Work request.
Return, from the lines below, each one that includes the word "imabs".

(Beginning of Data)

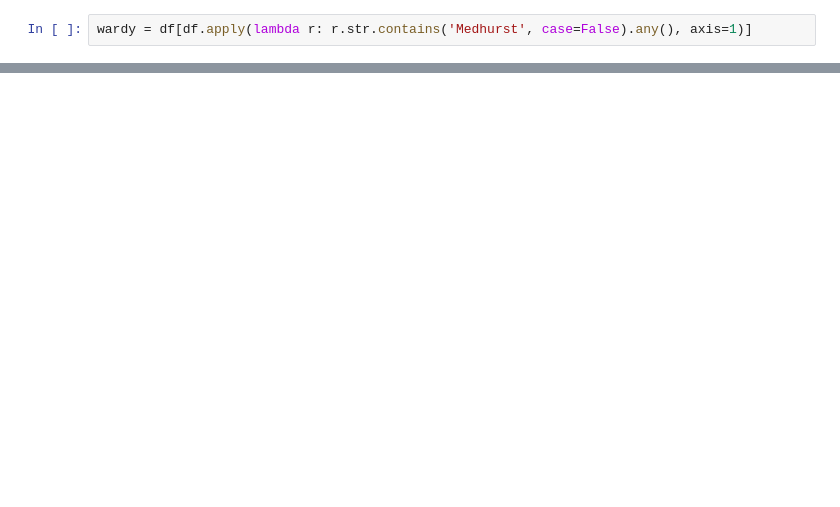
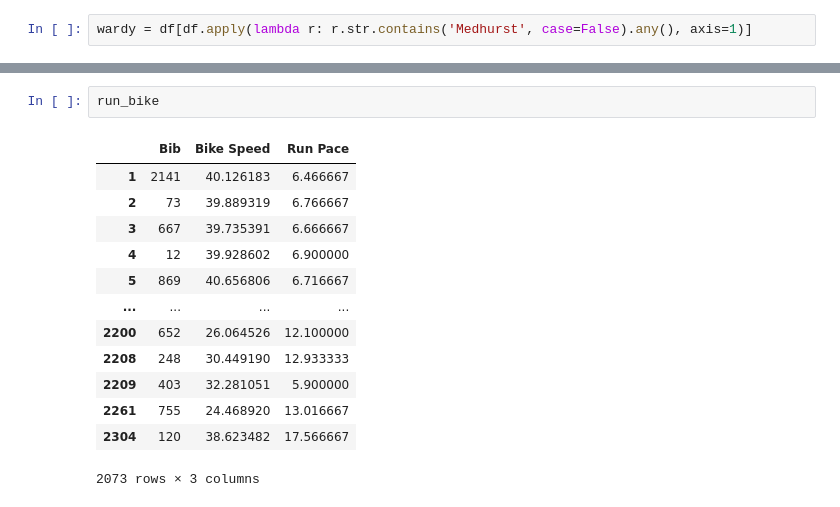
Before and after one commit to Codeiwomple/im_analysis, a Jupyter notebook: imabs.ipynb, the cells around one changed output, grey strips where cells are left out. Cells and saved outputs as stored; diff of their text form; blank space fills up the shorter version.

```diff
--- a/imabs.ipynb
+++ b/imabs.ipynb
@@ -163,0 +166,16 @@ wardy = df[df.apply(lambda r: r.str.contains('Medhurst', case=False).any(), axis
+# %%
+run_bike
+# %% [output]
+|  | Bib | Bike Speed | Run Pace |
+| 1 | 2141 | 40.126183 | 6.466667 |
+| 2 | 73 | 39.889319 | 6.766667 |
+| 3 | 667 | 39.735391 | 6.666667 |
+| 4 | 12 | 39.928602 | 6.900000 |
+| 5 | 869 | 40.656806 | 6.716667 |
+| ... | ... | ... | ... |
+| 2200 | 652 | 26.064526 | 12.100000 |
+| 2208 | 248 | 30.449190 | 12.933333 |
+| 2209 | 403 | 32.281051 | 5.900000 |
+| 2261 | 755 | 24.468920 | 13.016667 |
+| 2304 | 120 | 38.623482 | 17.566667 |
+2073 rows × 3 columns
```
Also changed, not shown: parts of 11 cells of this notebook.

(End of Data)

Written solution.
Before and after one commit to Codeiwomple/im_analysis, a Jupyter notebook: imabs.ipynb, the cells around one changed output, grey strips where cells are left out. Cells and saved outputs as stored; diff of their text form; blank space fills up the shorter version.
--- a/imabs.ipynb
+++ b/imabs.ipynb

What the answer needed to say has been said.